I reviewed Aberlour 12 Year once before, but that was when it was still being bottled at 43%. Since then it has been reformulated downwards to 40%, though I believe everything else has remained the same - the 'double cask matured' statement on the front indicates that it is a mix of ex-bourbon and ex-sherry cask whisky, rather than ex-bourbon cask whisky finished in ex-sherry casks.
Let's see how it holds up.
Aberlour 12 Year
Nose: classic sherry character, green malt with a touch of honey and cotton candy underneath, vanilla, caramel/maple syrup, baking spices, hints of curry powder, and a thin thread of smoke or tar. After adding a few drops of water, the sherry becomes more savory and gives the malt a nutty/roasted/mushroom character, the bourbon cask character becomes more obvious, and some powdered ginger emerges.
Taste: malt sweetness with a thick slab of sherry on top, becoming grainier with raisins, vanilla, oak, and some odd metallic bitterness emerging near the back. After dilution, the sherry becomes more savory and integrates with the malt, giving a less sweet profile overall, with more assertive oak/bourbon cask influence near the back.
Finish: green vanilla malt, sherry residue, moderate oak tannins, continuing metallic bitterness
While there is still a lot to like about Aberlour, the decreased bottling strength has sapped some of its vigor. While the softness at 40% maybe help to bring some new people into the brand, regulars may find that it doesn't have as much density as it once did. Additionally, it has the odd bitterness that I associate with spirits that are reduced to 40% with chill filtration and coloring. While it may have more to do with the strength than the adjustments, it's a little off-putting either way. Given that I haven't heard of any difficulties in maintaining stock on retail shelves, it's hard to see where the pressure to dilute the whisky is coming from other than the eternal desire for better margins.

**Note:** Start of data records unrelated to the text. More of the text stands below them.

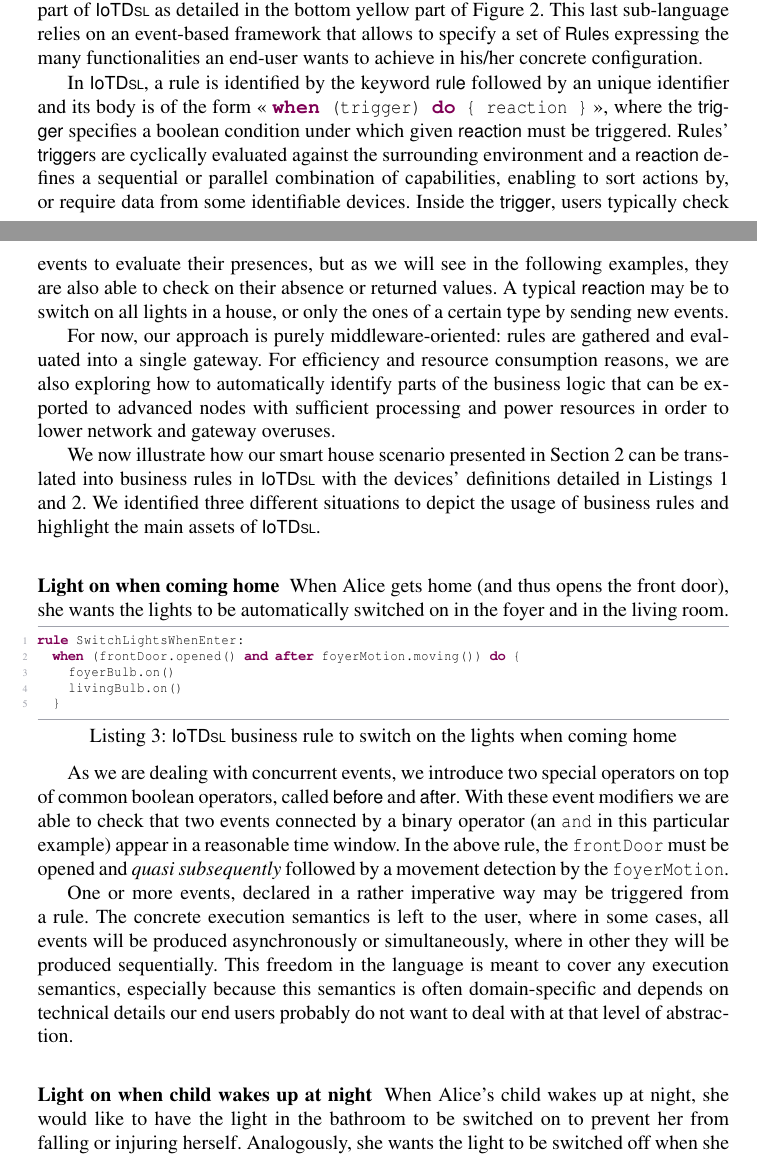
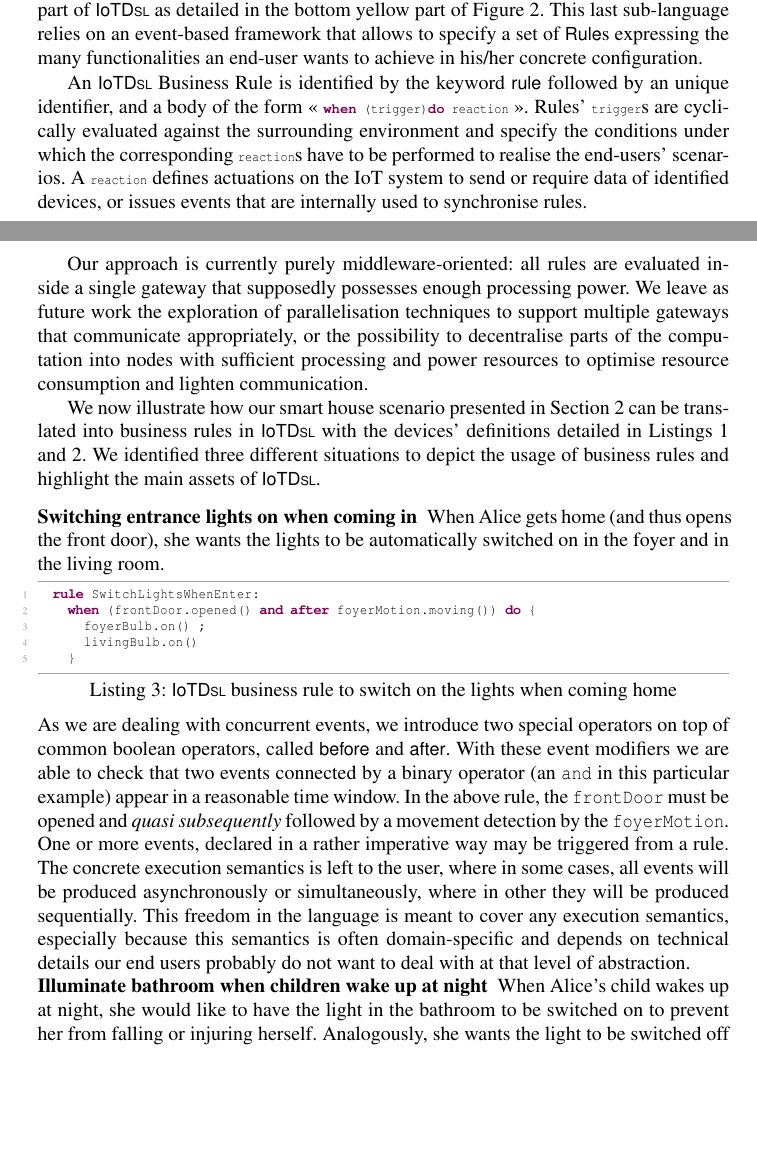
Before and after one commit to moussaamrani/IoTDSL, a LaTeX thesis (wiki/Writing/Springer/Submitted/Springer2017.tex, which reads wiki/Writing/Springer/Submitted/IoTDSL_BR.tex): two parts of pages 8 and 9 of 18, joined at a grey line, cut so that both start at the same text, the shorter picture padded with empty space. Compiled offline with pdfLaTeX.

Commit message:
- Reformatted Section on Business Rules with a description - Improved text to describe scenarios

```diff
--- a/wiki/Writing/Springer/Submitted/IoTDSL_BR.tex
+++ b/wiki/Writing/Springer/Submitted/IoTDSL_BR.tex
@@ -3,36 +3,32 @@
 
 Business rules are the core of the manipulation of \IOT systems and compose the third part of \IOTDSL as detailed in the bottom yellow part of Figure~\ref{fig:IoTDevice-MM}. This last sub-language relies on an event-based framework that allows to specify a set of \textsf{Rule}s expressing the many functionalities an end-user wants to achieve in his/her concrete configuration.
 
-In \IOTDSL, a rule is identified by the keyword \textsf{rule} followed by an unique identifier and its body is of the form << \texttt{\textbf{\color{codeviolet}{when}} (trigger) \textbf{\color{codeviolet}{do}} \{ reaction \}} >>, where the \textsf{trigger} specifies a boolean condition under which given \textsf{reaction} must be triggered. Rules' \textsf{trigger}s are cyclically evaluated against the surrounding environment and a \textsf{reaction} defines a sequential or parallel combination of capabilities, enabling to sort actions by, or require data from some identifiable devices. Inside the \textsf{trigger}, users typically check events to evaluate their presences, but as we will see in the following examples, they are also able to check on their absence or returned values. A typical \textsf{reaction} may be to switch on all lights in a house, or only the ones of a certain type by sending new events.
+An \IOTDSL Business Rule is identified by the keyword \textsf{rule} followed by an unique identifier, and a body of the form << \lstinline[language=iotdsl]{when (trigger) do reaction} >>. Rules' \lstinline[language=iotdsl]{trigger}s are cyclically evaluated against the surrounding environment and specify the conditions under which the corresponding \lstinline[language=iotdsl]{reaction}s have to be performed to realise the end-users' scenarios. A \lstinline[language=iotdsl]{reaction} defines actuations on the \IOT system to send or require data of identified devices, or issues events that are internally used to synchronise rules.
 
-For now, our approach is purely middleware-oriented: rules are gathered and evaluated into a single gateway. For efficiency and resource consumption reasons, we are also exploring how to automatically identify parts of the business logic that can be exported to advanced nodes with sufficient processing and power resources in order to lower network and gateway overuses.
+%must be triggered. Rules' \textsf{trigger}s are cyclically evaluated against the surrounding environment and a \textsf{reaction} defines a sequential or parallel combination of capabilities, enabling to sort actions by, or require data from some identifiable devices. Inside the \textsf{trigger}, users typically check events to evaluate their presences, but as we will see in the following examples, they are also able to check on their absence or returned values. A typical \textsf{reaction} may be to switch on all lights in a house, or only the ones of a certain type by sending new events.
+
+Our approach is currently purely middleware-oriented: all rules are evaluated inside a single gateway that supposedly possesses enough processing power. We leave as future work the exploration of parallelisation techniques to support multiple gateways that communicate appropriately, or the possibility to decentralise parts of the computation into nodes with sufficient processing and power resources to optimise resource consumption and lighten communication.
 
 We now illustrate how our smart house scenario presented in Section \ref{sec:Motivation} can be translated into business rules in \IOTDSL with the devices' definitions detailed in Listings~\ref{lis:RE-TypeDeclarations} and \ref{lis:RE-Network}. We identified three different situations to depict the usage of business rules and highlight the main assets of \IOTDSL.
 
-\subsubsection*{Light on when coming home}
-
-When Alice gets home (and thus opens the front door), she wants the lights to be automatically switched on in the foyer and in the living room.
-
+\begin{description}[leftmargin=0cm]
+	\item[Switching entrance lights on when coming in]  When Alice gets home (and thus opens the front door), she wants the lights to be automatically switched on in the foyer and in the living room.
 	\begin{lstlisting}[language=iotdsl,label=lis:home-rule,caption=\IOTDSL business rule to switch on the lights when coming home]
 	rule SwitchLightsWhenEnter:
 		when (frontDoor.opened() and after foyerMotion.moving()) do {
-    foyerBulb.on()
+			foyerBulb.on() ;
 			livingBulb.on()
 		}
 	\end{lstlisting}
-
 	As we are dealing with concurrent events, we introduce two special operators on top of common boolean operators, called \textsf{before} and \textsf{after}. With these event modifiers we are able to check that two events connected by a binary operator (an \texttt{and} in this particular example) appear in a reasonable time window. In the above rule, the \texttt{frontDoor} must be opened and \textit{quasi subsequently} followed by a movement detection by the \texttt{foyerMotion}.
 
 	One or more events, declared in a rather imperative way may be triggered from a rule. The concrete execution semantics is left to the user, where in some cases, all events will be produced asynchronously or simultaneously, where in other they will be produced sequentially. This freedom in the language is meant to cover any execution semantics, especially because this semantics is often domain-specific and depends on technical details our end users probably do not want to deal with at that level of abstraction.
 
-\subsubsection*{Light on when child wakes up at night}
-
-When Alice's child wakes up at night, she would like to have the light in the bathroom to be switched on to prevent her from falling or injuring herself. Analogously, she wants the light to be switched off when she gets back to sleep afterwards.
-
+	\item[Illuminate bathroom when children wake up at night] When Alice's child wakes up at night, she would like to have the light in the bathroom to be switched on to prevent her from falling or injuring herself. Analogously, she wants the light to be switched off when she gets back to sleep afterwards.
 	\begin{lstlisting}[language=iotdsl,label=lis:night-rule,caption=\IOTDSL business rules to switch on\//off the lights at night]
 		rule SwitchBathroomLightOnAtNight:
-  when (outLight.light(l) == false and livingLight.light(l) == false
-  		and (childDoor.opened() and after hallMotion.moving())) do {
+			when (outLight.light(l) == false and livingLight.light(l) == false and
+					(childDoor.opened() and after hallMotion.moving())) do {
 				bathroomBulb.on()
 			}
 
```
Also changed, not shown: wiki/Writing/Springer/Submitted/IoTDSL_BR.tex (8 more changed lines). Lines whose indentation alone changed are shown as unchanged.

It's a shame that Pernod Ricard have gone in this direction, as Aberlour 12 Year would have been fairly high on my list of recommended single malts for sherried whisky fans, but at this point I would have a difficult time pointing someone towards it rather than another sherried Speysider like Glenfarclas.